Educators said the thinking behind the policy is that a student who gets a very low score on a single exam or assignment — such as a zero for not doing the work — has almost no way to reach a 65 passing mark.

But one Marie Curie staffer called that an excuse for grade inflation.

“Fifty five is the lowest score we are allowed to write on a student’s exam — even if the student actually scored a 20, 25, 35, 40, etc . . . This is egregious fraudulent grade inflation and the public should be made aware of this fraud,” the teacher, who wished to remain anonymous, told The Post.

“We are directed by the APs [assistant principals] to not mark missed homework with a zero . . Unbelievable!” the teacher added.

Officials said there is a longstanding policy of giving schools discretion dating back to 2011 under the Bloomberg administration.

A DOE spokesman said 55 is a “common” minimum failing course grade, but could not immediately specify how many middle schools have a “non-zero” grading policy.

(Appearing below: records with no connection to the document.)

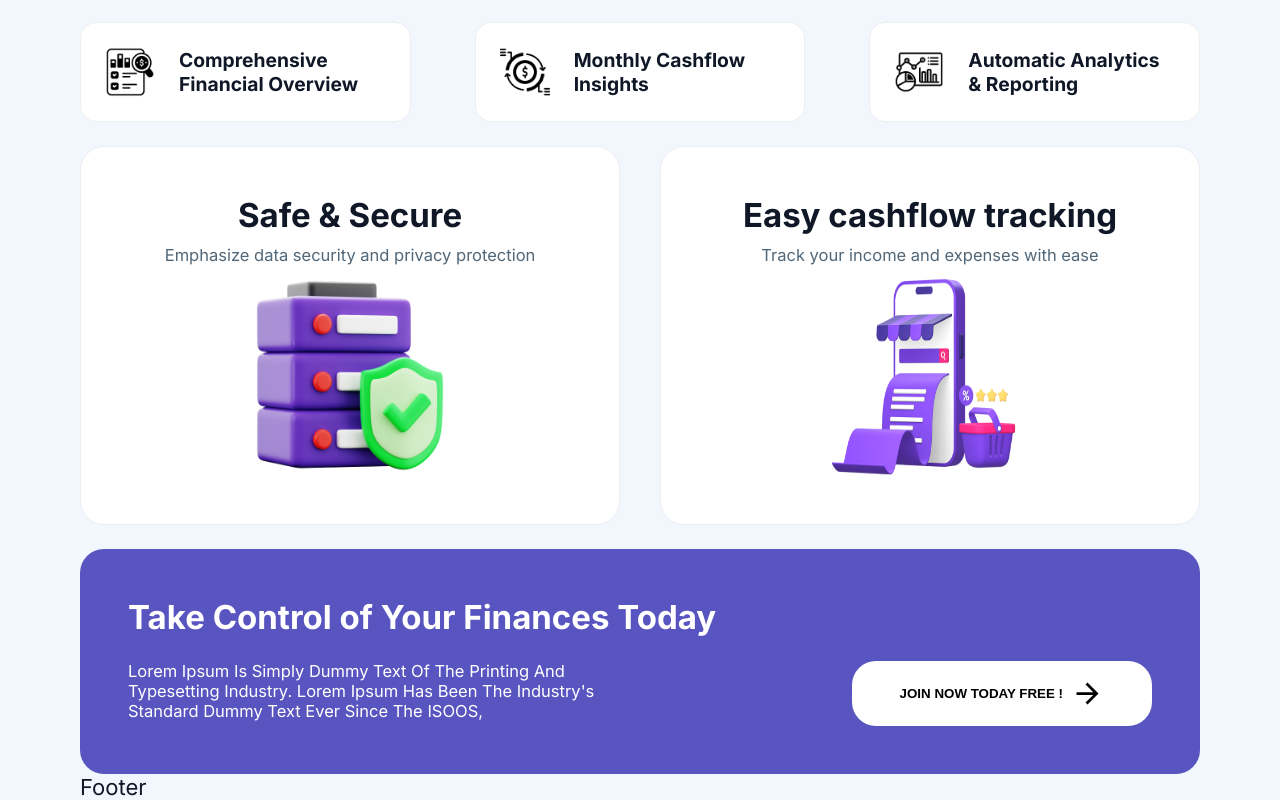
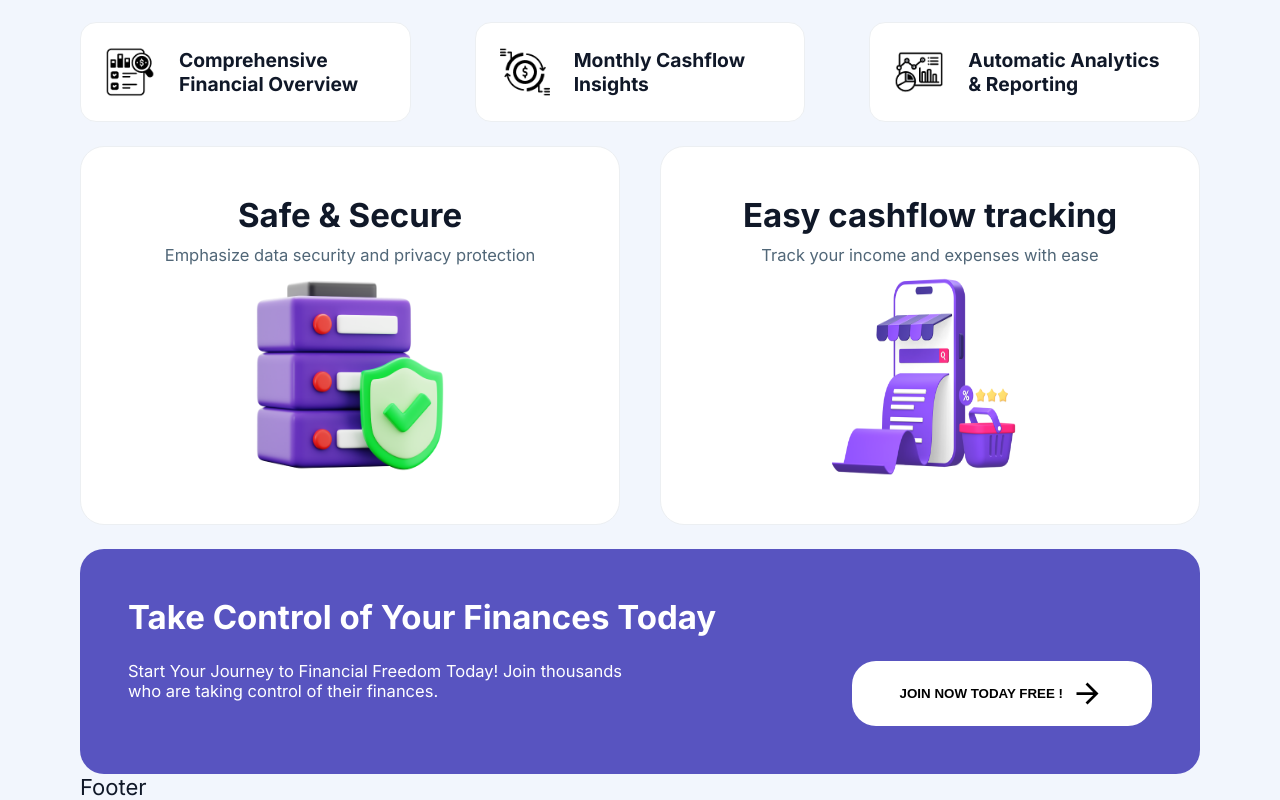
Before and after one commit to danielgen01/financy, a Next.js app: page / in a window 1280 px wide. Shown: the part 1005-1805 px from the top of the page. Built offline with nearby package versions, Linux system fonts and the light colour scheme; no server answers.

Commit message:
feat: change cta text

```diff
--- a/src/app/pageTemplates/homepage/SubComponents.tsx
+++ b/src/app/pageTemplates/homepage/SubComponents.tsx
@@ -143,8 +143,8 @@ export const CTASection = () => {
   return (
     <CTATeaser
       headlineText="Take Control of Your Finances Today"
-      paragraphText="Lorem Ipsum Is Simply Dummy Text Of The Printing And Typesetting Industry. Lorem Ipsum Has
-Been The Industry's Standard Dummy Text Ever Since The ISOOS,
+      paragraphText="Start Your Journey to Financial Freedom Today!
+Join thousands who are taking control of their finances.
 "
     />
   )
```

Other sources said the 55 minimum grade is practiced in many high schools as well as middle schools.

There’s been a national furor over so-called mandatory minimum grading. Teachers revolted when Dallas and other Texas school districts barred them from issuing a grade lower than a 50. In response, the Texas Legislature in 2010 passed a “truth-in-grading” law barring minimum grades.

Thomas Guskey, a University of Kentucky professor who has studied grading policies, said a zero-to-100 system is outdated. :rolleyes:

“A zero is an extreme score,” he said. “You have to have nine perfect papers to recover from a zero.”

But Michael Petrilli, president of the Thomas Fordham Foundation, an education think tank, says a 55 minium sends the wrong message.

“This is ridiculous,” Petrilli said. “This is yet another way of dumbing down the standards and passing students along. Kids are going to figure this out. This will make it harder for teachers.”